What are the upsides to partnering?
- A partnership can provide access to a new office or contract mechanism. How many times have you seen work that you cannot access because of a lack of client intimacy or because you are not on the right mechanism? Going into a new office or agency is a steep challenge, and it can be a waste of precious development resources if you don’t know the lay of the land. The right partnership opens doors.
- Spread the workload. Mounting a large response may stretch your team thin, weakening your ability to produce a quality offer. Teaming up offers a few more hands. Plus, you get an injection of different ideas from another firm.
- Get needed past performance/staff expertise. You have probably read up on digital marketing, and your nephew has 12,000 followers on his Twitter feed, so surely you can make the case that you can do the dissemination task. The truth is that many times we don’t know what we don’t know, and the client will see through all our flowery language and nail us for our ignorance. Someone on your team needs to fearlessly evaluate what you do well and what you do not do well, so you can shore up your weaknesses.
Partnerships should be entered into thoughtfully and carefully, with plenty of open communication, documentation, and a generous dollop of benefit of the doubt on both sides.
On the other hand, partnerships have their downsides.
- You lose workshare. The senior leadership team invariably hates to give away a piece of the pie—even those parts that are a stretch for the company. After all, “How will we grow the company if we don’t take chances and expand from our core capabilities?” The answer to that question is, “Would you rather have 60 percent of something or 100 percent of nothing because you did not submit a strong response?”
- Working with another firm is more hassle. Honestly, all those phone calls and meetings and working with strangers is one big drag. Smart people should be able to just figure out what is needed and get it done more efficiently, right? Deciding to partner means you need to be humble enough to admit you need the help of someone else to win and that they can teach you something new.

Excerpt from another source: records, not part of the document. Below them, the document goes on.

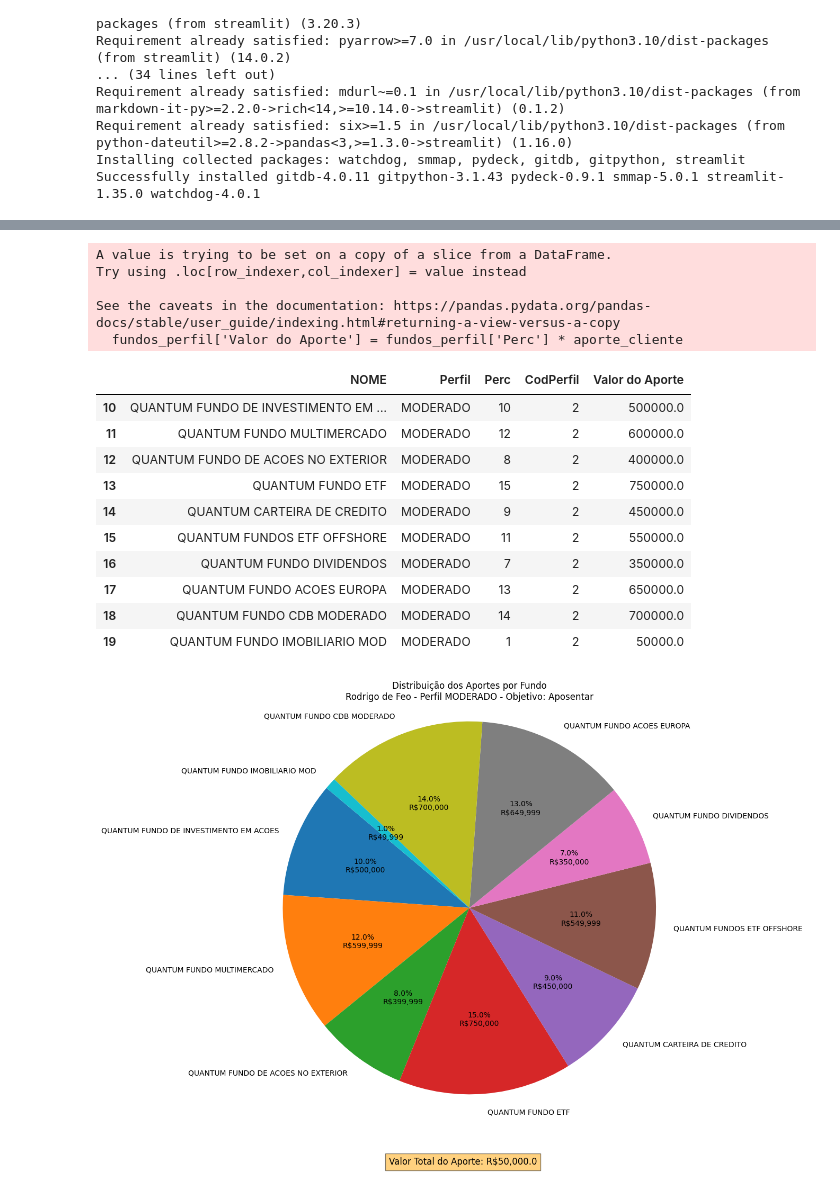
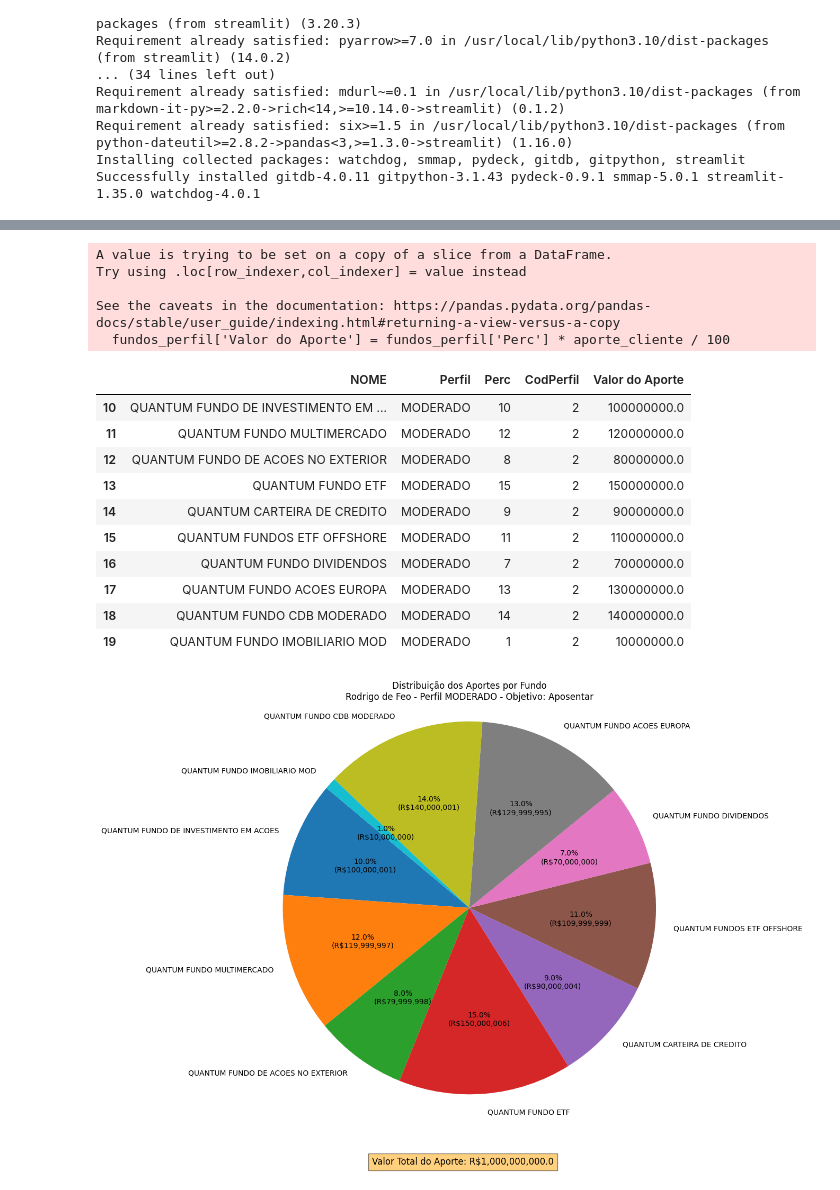
Before and after one commit to RodrigodeFeo/8DTS, a Jupyter notebook: SNR__Rec_Fundos_RM351578_RM351070_RMRM350640_RM352054.ipynb, the cells around one changed output, grey strips where cells are left out. Saved outputs shown, nothing was run; the diff lists cells and outputs as text; code cells hidden in the pictures.

```diff
--- a/SNR__Rec_Fundos_RM351578_RM351070_RMRM350640_RM352054.ipynb
+++ b/SNR__Rec_Fundos_RM351578_RM351070_RMRM350640_RM352054.ipynb
@@ -254,7 +245,7 @@ df = pd.DataFrame(df_fundos)
 # Filtrar os fundos correspondentes ao perfil predito
 fundos_perfil = df_fundos[df_fundos['Perfil'] == perfil_predito]
 
-fundos_perfil['Valor do Aporte'] = fundos_perfil['Perc'] * aporte_cliente
+fundos_perfil['Valor do Aporte'] = fundos_perfil['Perc'] * aporte_cliente / 100
 
 fundos_perfil
 # %% [output]
@@ -262,36 +253,39 @@ A value is trying to be set on a copy of a slice from a DataFrame.
 Try using .loc[row_indexer,col_indexer] = value instead
 
 See the caveats in the documentation: https://pandas.pydata.org/pandas-docs/stable/user_guide/indexing.html#returning-a-view-versus-a-copy
-  fundos_perfil['Valor do Aporte'] = fundos_perfil['Perc'] * aporte_cliente
+  fundos_perfil['Valor do Aporte'] = fundos_perfil['Perc'] * aporte_cliente / 100
 |  | NOME | Perfil | Perc | CodPerfil | Valor do Aporte |
-| 10 | QUANTUM FUNDO DE INVESTIMENTO EM ... | MODERADO | 10 | 2 | 500000.0 |
-| 11 | QUANTUM FUNDO MULTIMERCADO | MODERADO | 12 | 2 | 600000.0 |
-| 12 | QUANTUM FUNDO DE ACOES NO EXTERIOR | MODERADO | 8 | 2 | 400000.0 |
-| 13 | QUANTUM FUNDO ETF | MODERADO | 15 | 2 | 750000.0 |
-| 14 | QUANTUM CARTEIRA DE CREDITO | MODERADO | 9 | 2 | 450000.0 |
-| 15 | QUANTUM FUNDOS ETF OFFSHORE | MODERADO | 11 | 2 | 550000.0 |
-| 16 | QUANTUM FUNDO DIVIDENDOS | MODERADO | 7 | 2 | 350000.0 |
-| 17 | QUANTUM FUNDO ACOES EUROPA | MODERADO | 13 | 2 | 650000.0 |
-| 18 | QUANTUM FUNDO CDB MODERADO | MODERADO | 14 | 2 | 700000.0 |
-| 19 | QUANTUM FUNDO IMOBILIARIO MOD | MODERADO | 1 | 2 | 50000.0 |
+| 10 | QUANTUM FUNDO DE INVESTIMENTO EM ... | MODERADO | 10 | 2 | 100000000.0 |
+| 11 | QUANTUM FUNDO MULTIMERCADO | MODERADO | 12 | 2 | 120000000.0 |
+| 12 | QUANTUM FUNDO DE ACOES NO EXTERIOR | MODERADO | 8 | 2 | 80000000.0 |
+| 13 | QUANTUM FUNDO ETF | MODERADO | 15 | 2 | 150000000.0 |
+| 14 | QUANTUM CARTEIRA DE CREDITO | MODERADO | 9 | 2 | 90000000.0 |
+| 15 | QUANTUM FUNDOS ETF OFFSHORE | MODERADO | 11 | 2 | 110000000.0 |
+| 16 | QUANTUM FUNDO DIVIDENDOS | MODERADO | 7 | 2 | 70000000.0 |
+| 17 | QUANTUM FUNDO ACOES EUROPA | MODERADO | 13 | 2 | 130000000.0 |
+| 18 | QUANTUM FUNDO CDB MODERADO | MODERADO | 14 | 2 | 140000000.0 |
+| 19 | QUANTUM FUNDO IMOBILIARIO MOD | MODERADO | 1 | 2 | 10000000.0 |
 # %%
 import matplotlib.pyplot as plt
 
 # Função personalizada para formatar o texto dentro do gráfico de pizza
 def func(pct, allvalues):
     absolute = int(pct/100.*sum(allvalues))
     return f"{pct:.1f}%\nR${absolute:,}"
 
 # Criando o gráfico de pizza
 plt.figure(figsize=(10, 10))
-plt.pie(fundos_perfil['Valor do Aporte'], labels=fundos_perfil['NOME '], autopct=lambda pct: func(pct, fundos_perfil['Valor do Aporte']), startangle=140)
+
+plt.pie(fundos_perfil['Valor do Aporte'], labels=fundos_perfil['NOME '], autopct=lambda pct: f"{pct:.1f}%\n(R${(pct/100)*fundos_perfil['Valor do Aporte'].sum():,.0f})",
+        startangle=140)
+
 plt.title(f'Distribuição dos Aportes por Fundo\n{nome_cliente} - Perfil {perfil_predito} - Objetivo: {objetivo_cliente}')
 plt.axis('equal')  # Equal aspect ratio ensures that pie is drawn as a circle.
 
 # Adicionando o valor total do aporte no rodapé
 plt.figtext(0.5, 0.01, f"Valor Total do Aporte: R${aporte_cliente:,}", ha="center", fontsize=12, bbox={"facecolor":"orange", "alpha":0.5, "pad":5})
 
 # Exibindo o gráfico
 plt.show()
 # %% [output]
-[figure, old version]
+[figure, new version]
```
Also changed, not shown: parts of 1 cell of this notebook.
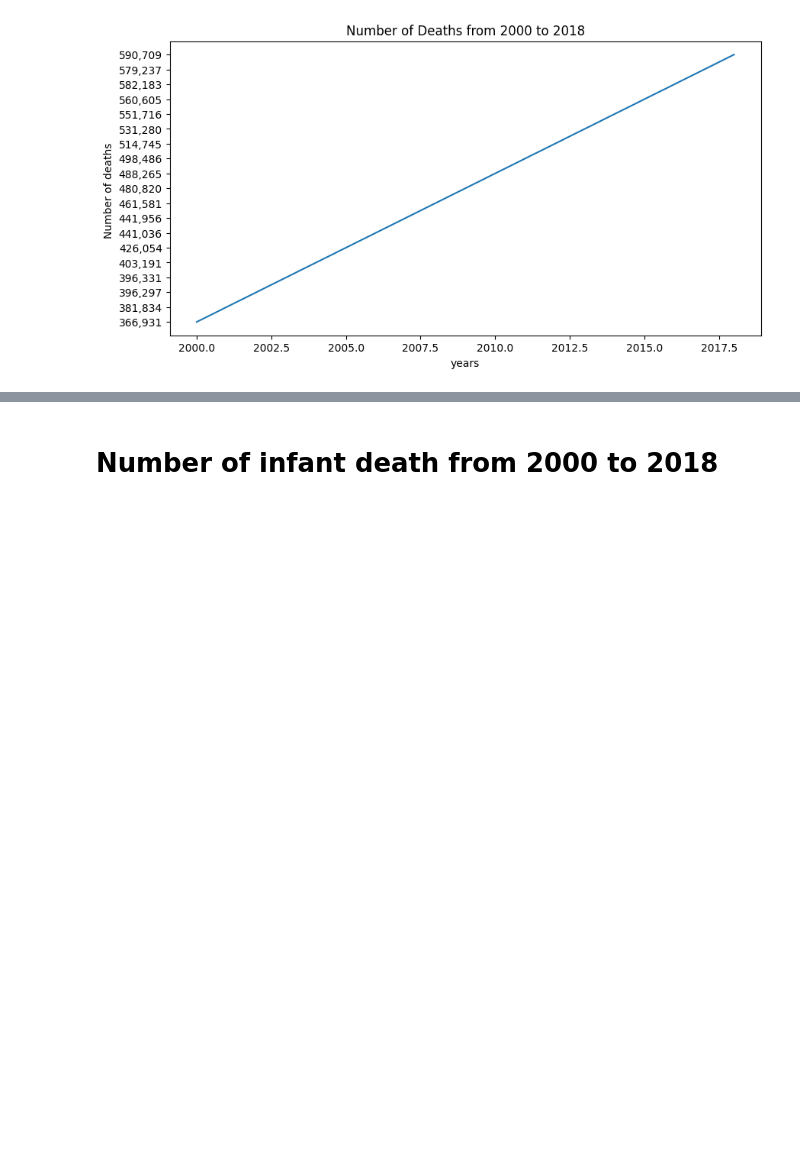
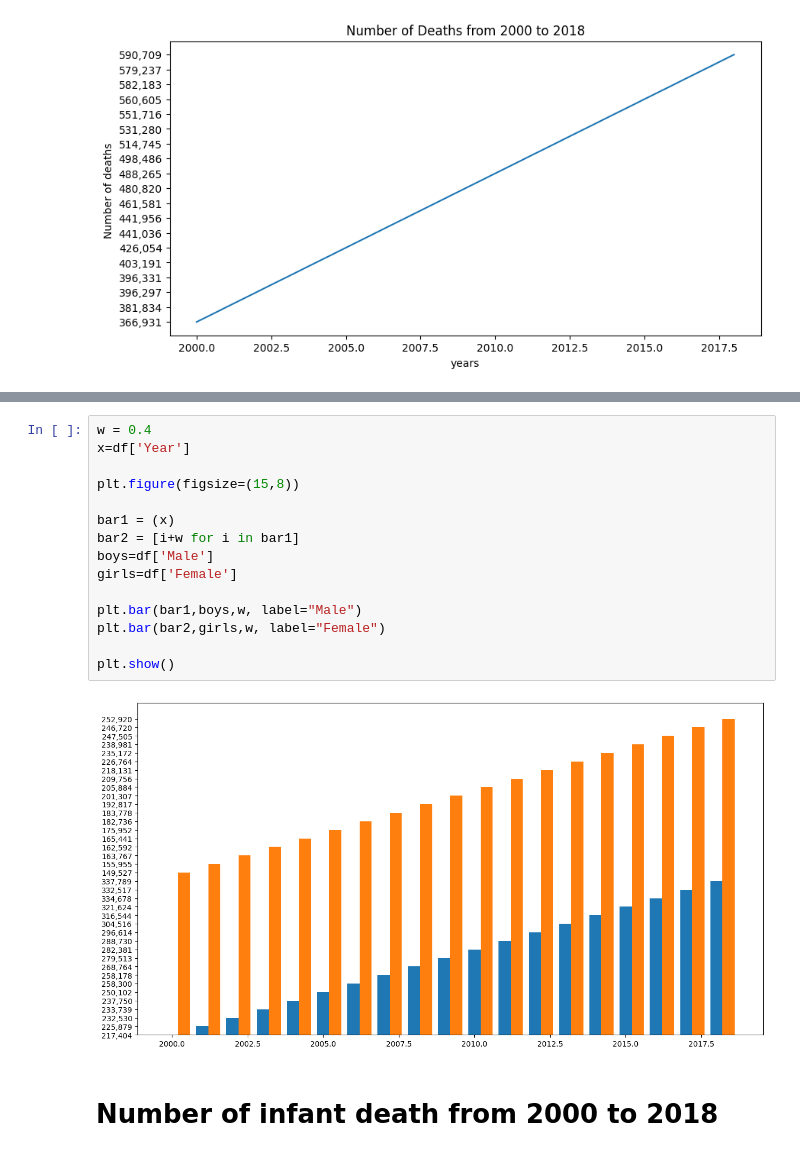
Before and after one commit to Glennarcega/IT-BA-3203-PROJECT, a Jupyter notebook: Social_Factor_of_death.ipynb, the cells around one changed output, grey strips where cells are left out. Cells and saved outputs as stored; diff of their text form; blank space fills up the shorter version.

```diff
--- a/Social_Factor_of_death.ipynb
+++ b/Social_Factor_of_death.ipynb
@@ -31,3 +54,20 @@ plt.show()
+# %%
+w = 0.4
+x=df['Year']
+
+plt.figure(figsize=(15,8))
+
+bar1 = (x)
+bar2 = [i+w for i in bar1]
+boys=df['Male']
+girls=df['Female']
+
+plt.bar(bar1,boys,w, label="Male")
+plt.bar(bar2,girls,w, label="Female")
+
+plt.show()
+# %% [output]
+[figure, added]
 # %% [markdown]
 # **Number of infant death from 2000 to 2018**
 # %%
```
Also changed, not shown: parts of 1 cell of this notebook.
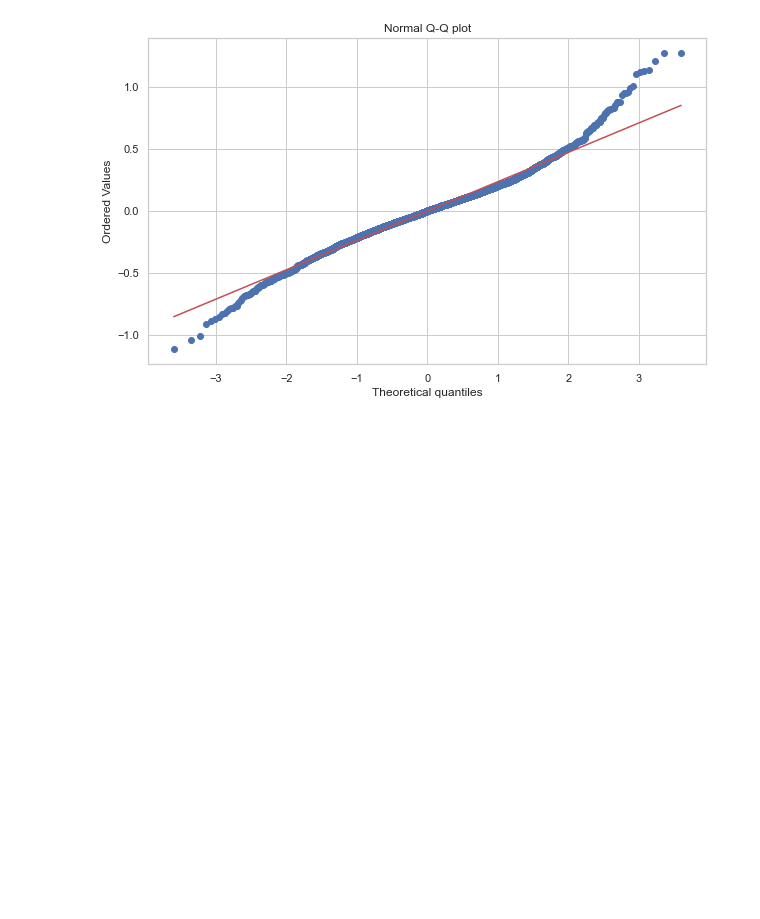
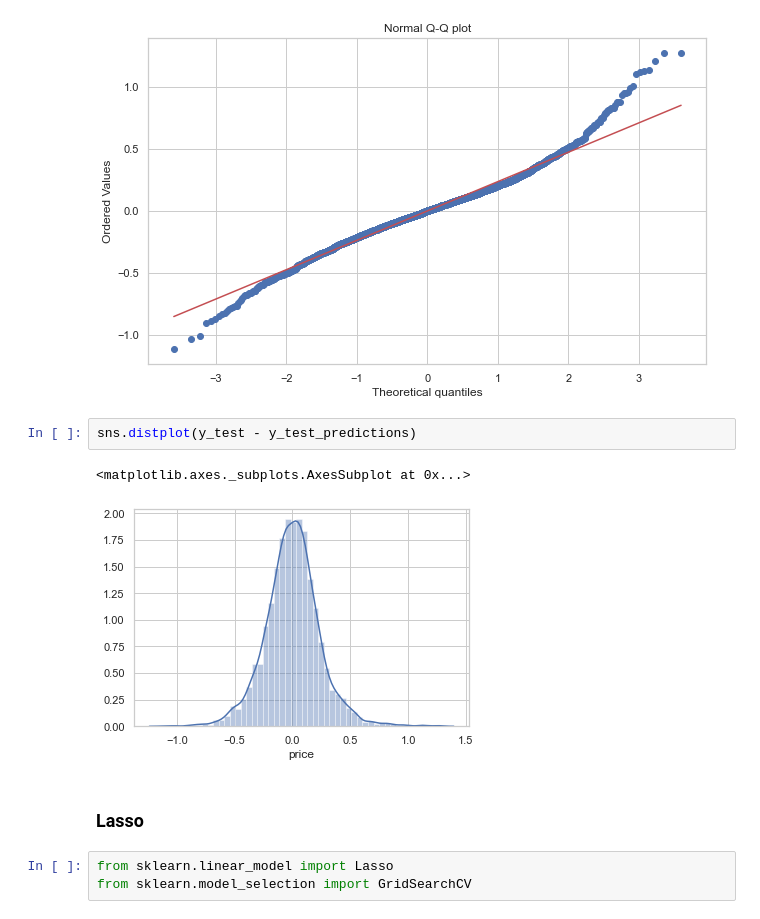
Before and after one commit to esharma3/king_county_house_price_prediction, a Jupyter notebook: kc_house_price_prediction.ipynb, the cells around one changed output. Cells and saved outputs as stored; diff of their text form; blank space fills up the shorter version.

Commit message:
added lasso

```diff
--- a/kc_house_price_prediction.ipynb
+++ b/kc_house_price_prediction.ipynb
@@ -570,3 +571,13 @@ plt.title("Normal Q-Q plot")
 # %% [output]
 Text(0.5, 1.0, 'Normal Q-Q plot')
 [figure]
+# %%
+sns.distplot(y_test - y_test_predictions)
+# %% [output]
+<matplotlib.axes._subplots.AxesSubplot at 0x...>
+[figure, added]
+# %% [markdown]
+### Lasso
+# %%
+from sklearn.linear_model import Lasso
+from sklearn.model_selection import GridSearchCV
```
Also changed, not shown: parts of 9 cells of this notebook.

- You lose control. You don’t get to be king of the proposal when you have partners. They have ideas, needs, and priorities that don’t align perfectly with yours. To get the most out of partnerships and to go as far as you can with your company, you need to be a leader of interdisciplinary and cross-firm teams. That means sacrificing control for the long-term benefits of the partnership.
Partnerships should be entered into thoughtfully and carefully, with plenty of open communication, documentation, and a generous dollop of benefit of the doubt on both sides. Also, please don’t wait until the RFP drops to look for a partner. By that time, you might find a partner but not a winning one. As soon as you have an inkling of what the requirements will be of that coveted RFP, start looking around for the partners you need to round out your team.
Bon chance, mon ami.